(Brief)
Reproduce the entries exactly and omit the pictures.

(Data in this exercise)
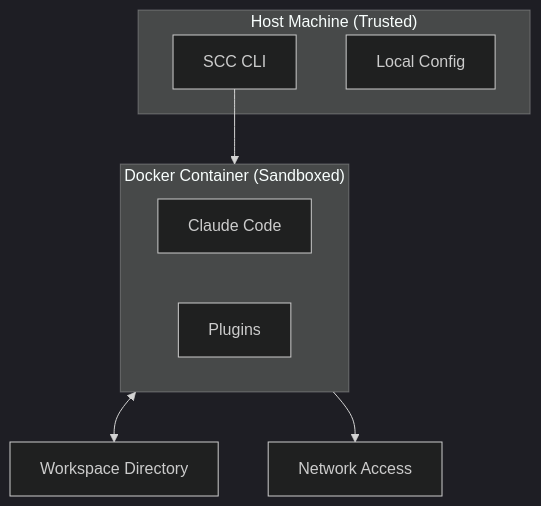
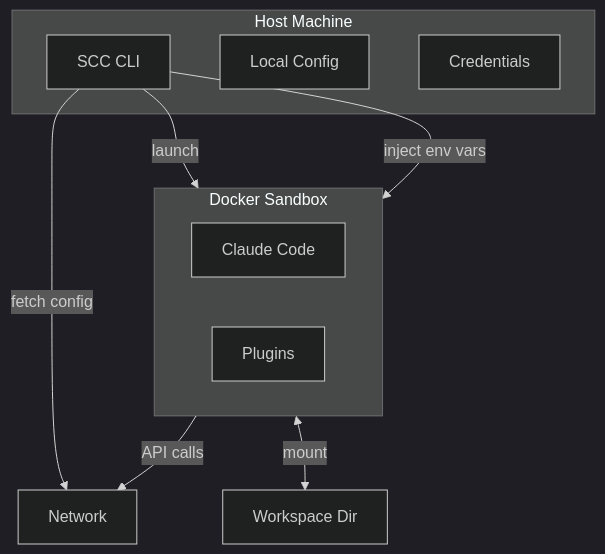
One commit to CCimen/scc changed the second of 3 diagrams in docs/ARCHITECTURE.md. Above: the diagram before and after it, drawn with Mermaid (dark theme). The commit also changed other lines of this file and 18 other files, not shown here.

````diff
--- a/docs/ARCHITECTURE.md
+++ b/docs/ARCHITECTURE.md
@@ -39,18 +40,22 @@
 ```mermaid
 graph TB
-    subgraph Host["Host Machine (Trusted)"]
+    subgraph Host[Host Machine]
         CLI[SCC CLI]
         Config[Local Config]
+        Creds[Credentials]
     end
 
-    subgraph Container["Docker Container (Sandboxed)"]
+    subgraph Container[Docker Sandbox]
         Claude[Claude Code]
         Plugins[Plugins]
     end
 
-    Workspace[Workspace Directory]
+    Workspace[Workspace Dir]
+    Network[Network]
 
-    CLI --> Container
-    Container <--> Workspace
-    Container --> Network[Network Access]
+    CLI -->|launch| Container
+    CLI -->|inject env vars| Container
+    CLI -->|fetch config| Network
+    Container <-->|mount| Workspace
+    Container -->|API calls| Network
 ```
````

(Response)
One commit to CCimen/scc changed the second of 3 diagrams in docs/ARCHITECTURE.md. Above: the diagram before and after it, drawn with Mermaid (dark theme). The commit also changed other lines of this file and 18 other files, not shown here.

````diff
--- a/docs/ARCHITECTURE.md
+++ b/docs/ARCHITECTURE.md
@@ -39,18 +40,22 @@
 ```mermaid
 graph TB
-    subgraph Host["Host Machine (Trusted)"]
+    subgraph Host[Host Machine]
         CLI[SCC CLI]
         Config[Local Config]
+        Creds[Credentials]
     end
 
-    subgraph Container["Docker Container (Sandboxed)"]
+    subgraph Container[Docker Sandbox]
         Claude[Claude Code]
         Plugins[Plugins]
     end
 
-    Workspace[Workspace Directory]
+    Workspace[Workspace Dir]
+    Network[Network]
 
-    CLI --> Container
-    Container <--> Workspace
-    Container --> Network[Network Access]
+    CLI -->|launch| Container
+    CLI -->|inject env vars| Container
+    CLI -->|fetch config| Network
+    Container <-->|mount| Workspace
+    Container -->|API calls| Network
 ```
````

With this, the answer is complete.